With no additions or omissions, print the listing that follows.

DATA FOR PROCESSING:
=== Section Start ===

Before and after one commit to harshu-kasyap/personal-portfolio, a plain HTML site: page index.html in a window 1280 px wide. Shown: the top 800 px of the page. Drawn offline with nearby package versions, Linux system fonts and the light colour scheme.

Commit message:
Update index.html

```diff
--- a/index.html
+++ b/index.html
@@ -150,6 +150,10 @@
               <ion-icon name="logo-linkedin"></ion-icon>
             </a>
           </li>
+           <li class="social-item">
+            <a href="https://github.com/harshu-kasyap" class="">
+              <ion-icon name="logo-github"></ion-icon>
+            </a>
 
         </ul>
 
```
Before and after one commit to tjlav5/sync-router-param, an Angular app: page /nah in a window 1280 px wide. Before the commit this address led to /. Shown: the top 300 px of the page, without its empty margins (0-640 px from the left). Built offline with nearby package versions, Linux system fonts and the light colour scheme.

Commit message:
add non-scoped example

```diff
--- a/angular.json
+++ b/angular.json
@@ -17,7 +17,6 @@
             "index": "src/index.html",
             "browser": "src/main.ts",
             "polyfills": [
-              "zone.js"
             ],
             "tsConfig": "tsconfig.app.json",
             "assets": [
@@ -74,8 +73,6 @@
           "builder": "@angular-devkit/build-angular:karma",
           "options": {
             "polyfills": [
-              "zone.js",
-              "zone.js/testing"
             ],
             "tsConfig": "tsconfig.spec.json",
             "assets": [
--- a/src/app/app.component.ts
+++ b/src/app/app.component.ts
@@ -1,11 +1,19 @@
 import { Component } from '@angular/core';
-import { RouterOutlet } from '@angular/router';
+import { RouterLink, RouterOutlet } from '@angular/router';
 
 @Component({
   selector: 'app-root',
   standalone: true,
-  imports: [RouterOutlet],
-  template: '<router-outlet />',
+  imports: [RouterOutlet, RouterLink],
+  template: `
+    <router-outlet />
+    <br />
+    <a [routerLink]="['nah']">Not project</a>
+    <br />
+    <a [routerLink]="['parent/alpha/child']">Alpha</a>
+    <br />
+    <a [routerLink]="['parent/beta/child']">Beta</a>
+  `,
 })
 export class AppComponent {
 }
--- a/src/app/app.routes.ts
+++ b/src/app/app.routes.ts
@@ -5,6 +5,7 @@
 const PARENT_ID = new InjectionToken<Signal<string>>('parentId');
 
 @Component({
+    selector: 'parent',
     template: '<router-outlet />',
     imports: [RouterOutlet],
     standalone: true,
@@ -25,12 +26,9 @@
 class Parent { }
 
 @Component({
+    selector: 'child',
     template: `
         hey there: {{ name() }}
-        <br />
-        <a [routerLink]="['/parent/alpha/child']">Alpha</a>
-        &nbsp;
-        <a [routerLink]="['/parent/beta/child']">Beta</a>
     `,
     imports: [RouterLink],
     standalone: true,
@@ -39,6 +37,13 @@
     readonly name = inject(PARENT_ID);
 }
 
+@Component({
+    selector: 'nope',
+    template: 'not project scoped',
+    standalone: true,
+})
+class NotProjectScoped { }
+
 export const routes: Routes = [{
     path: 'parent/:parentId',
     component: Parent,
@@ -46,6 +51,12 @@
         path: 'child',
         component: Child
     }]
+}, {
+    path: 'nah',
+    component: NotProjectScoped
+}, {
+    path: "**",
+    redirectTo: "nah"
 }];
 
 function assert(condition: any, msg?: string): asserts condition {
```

=== Section End ===

ANSWER SPACE:
Before and after one commit to harshu-kasyap/personal-portfolio, a plain HTML site: page index.html in a window 1280 px wide. Shown: the top 800 px of the page. Drawn offline with nearby package versions, Linux system fonts and the light colour scheme.

Commit message:
Update index.html

```diff
--- a/index.html
+++ b/index.html
@@ -150,6 +150,10 @@
               <ion-icon name="logo-linkedin"></ion-icon>
             </a>
           </li>
+           <li class="social-item">
+            <a href="https://github.com/harshu-kasyap" class="">
+              <ion-icon name="logo-github"></ion-icon>
+            </a>
 
         </ul>
 
```
Before and after one commit to tjlav5/sync-router-param, an Angular app: page /nah in a window 1280 px wide. Before the commit this address led to /. Shown: the top 300 px of the page, without its empty margins (0-640 px from the left). Built offline with nearby package versions, Linux system fonts and the light colour scheme.

Commit message:
add non-scoped example

```diff
--- a/angular.json
+++ b/angular.json
@@ -17,7 +17,6 @@
             "index": "src/index.html",
             "browser": "src/main.ts",
             "polyfills": [
-              "zone.js"
             ],
             "tsConfig": "tsconfig.app.json",
             "assets": [
@@ -74,8 +73,6 @@
           "builder": "@angular-devkit/build-angular:karma",
           "options": {
             "polyfills": [
-              "zone.js",
-              "zone.js/testing"
             ],
             "tsConfig": "tsconfig.spec.json",
             "assets": [
--- a/src/app/app.component.ts
+++ b/src/app/app.component.ts
@@ -1,11 +1,19 @@
 import { Component } from '@angular/core';
-import { RouterOutlet } from '@angular/router';
+import { RouterLink, RouterOutlet } from '@angular/router';
 
 @Component({
   selector: 'app-root',
   standalone: true,
-  imports: [RouterOutlet],
-  template: '<router-outlet />',
+  imports: [RouterOutlet, RouterLink],
+  template: `
+    <router-outlet />
+    <br />
+    <a [routerLink]="['nah']">Not project</a>
+    <br />
+    <a [routerLink]="['parent/alpha/child']">Alpha</a>
+    <br />
+    <a [routerLink]="['parent/beta/child']">Beta</a>
+  `,
 })
 export class AppComponent {
 }
--- a/src/app/app.routes.ts
+++ b/src/app/app.routes.ts
@@ -5,6 +5,7 @@
 const PARENT_ID = new InjectionToken<Signal<string>>('parentId');
 
 @Component({
+    selector: 'parent',
     template: '<router-outlet />',
     imports: [RouterOutlet],
     standalone: true,
@@ -25,12 +26,9 @@
 class Parent { }
 
 @Component({
+    selector: 'child',
     template: `
         hey there: {{ name() }}
-        <br />
-        <a [routerLink]="['/parent/alpha/child']">Alpha</a>
-        &nbsp;
-        <a [routerLink]="['/parent/beta/child']">Beta</a>
     `,
     imports: [RouterLink],
     standalone: true,
@@ -39,6 +37,13 @@
     readonly name = inject(PARENT_ID);
 }
 
+@Component({
+    selector: 'nope',
+    template: 'not project scoped',
+    standalone: true,
+})
+class NotProjectScoped { }
+
 export const routes: Routes = [{
     path: 'parent/:parentId',
     component: Parent,
@@ -46,6 +51,12 @@
         path: 'child',
         component: Child
     }]
+}, {
+    path: 'nah',
+    component: NotProjectScoped
+}, {
+    path: "**",
+    redirectTo: "nah"
 }];
 
 function assert(condition: any, msg?: string): asserts condition {
```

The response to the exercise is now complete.